- [What is being asked]: Note each line in the data below that holds "Navigator", and copy it.

- [Data to examine]:
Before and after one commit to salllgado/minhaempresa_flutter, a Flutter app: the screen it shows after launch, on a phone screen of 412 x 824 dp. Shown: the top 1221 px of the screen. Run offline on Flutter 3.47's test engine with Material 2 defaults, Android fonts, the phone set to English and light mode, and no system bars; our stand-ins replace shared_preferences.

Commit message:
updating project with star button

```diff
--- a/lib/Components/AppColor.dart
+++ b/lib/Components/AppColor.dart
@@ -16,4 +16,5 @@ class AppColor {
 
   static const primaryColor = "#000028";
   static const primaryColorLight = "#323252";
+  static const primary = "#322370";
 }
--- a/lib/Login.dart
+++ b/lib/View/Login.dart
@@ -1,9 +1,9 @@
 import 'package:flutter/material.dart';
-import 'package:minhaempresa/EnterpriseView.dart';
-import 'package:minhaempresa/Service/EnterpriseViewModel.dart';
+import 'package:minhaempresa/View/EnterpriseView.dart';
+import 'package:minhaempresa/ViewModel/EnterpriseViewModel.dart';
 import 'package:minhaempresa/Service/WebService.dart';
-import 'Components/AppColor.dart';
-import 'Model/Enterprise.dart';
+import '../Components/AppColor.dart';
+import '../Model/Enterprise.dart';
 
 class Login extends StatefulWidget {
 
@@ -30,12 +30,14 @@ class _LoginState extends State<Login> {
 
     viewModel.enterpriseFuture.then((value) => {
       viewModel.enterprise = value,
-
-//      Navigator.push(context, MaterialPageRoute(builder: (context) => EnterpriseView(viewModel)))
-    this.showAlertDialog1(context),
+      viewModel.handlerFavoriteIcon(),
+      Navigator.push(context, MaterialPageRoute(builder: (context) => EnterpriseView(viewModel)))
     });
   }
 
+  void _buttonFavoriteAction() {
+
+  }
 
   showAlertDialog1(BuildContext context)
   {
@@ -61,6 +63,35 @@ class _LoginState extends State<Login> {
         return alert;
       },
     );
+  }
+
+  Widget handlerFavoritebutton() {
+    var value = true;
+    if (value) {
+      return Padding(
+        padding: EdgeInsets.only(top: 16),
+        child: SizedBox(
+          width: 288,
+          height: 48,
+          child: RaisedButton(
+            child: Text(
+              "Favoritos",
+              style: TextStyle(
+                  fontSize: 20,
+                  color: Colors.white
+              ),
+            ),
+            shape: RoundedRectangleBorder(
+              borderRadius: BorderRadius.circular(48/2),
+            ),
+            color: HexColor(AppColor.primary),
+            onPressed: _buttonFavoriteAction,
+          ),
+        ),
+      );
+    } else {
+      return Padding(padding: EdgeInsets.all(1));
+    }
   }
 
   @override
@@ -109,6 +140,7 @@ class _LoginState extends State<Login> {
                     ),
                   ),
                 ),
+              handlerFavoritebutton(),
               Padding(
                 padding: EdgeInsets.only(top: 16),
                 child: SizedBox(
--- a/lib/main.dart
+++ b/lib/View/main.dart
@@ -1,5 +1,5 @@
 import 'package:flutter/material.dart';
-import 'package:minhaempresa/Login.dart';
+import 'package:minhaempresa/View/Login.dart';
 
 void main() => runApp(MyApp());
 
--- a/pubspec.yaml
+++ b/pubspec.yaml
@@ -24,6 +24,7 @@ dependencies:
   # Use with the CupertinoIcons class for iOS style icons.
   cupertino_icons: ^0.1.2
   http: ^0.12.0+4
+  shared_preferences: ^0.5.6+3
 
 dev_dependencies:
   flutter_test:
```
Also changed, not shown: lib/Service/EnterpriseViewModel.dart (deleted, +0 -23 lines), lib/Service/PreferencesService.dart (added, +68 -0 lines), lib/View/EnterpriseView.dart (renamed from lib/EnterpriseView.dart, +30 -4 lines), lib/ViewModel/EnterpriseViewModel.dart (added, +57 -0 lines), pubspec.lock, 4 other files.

- [Response]:
-//      Navigator.push(context, MaterialPageRoute(builder: (context) => EnterpriseView(viewModel)))
+      Navigator.push(context, MaterialPageRoute(builder: (context) => EnterpriseView(viewModel)))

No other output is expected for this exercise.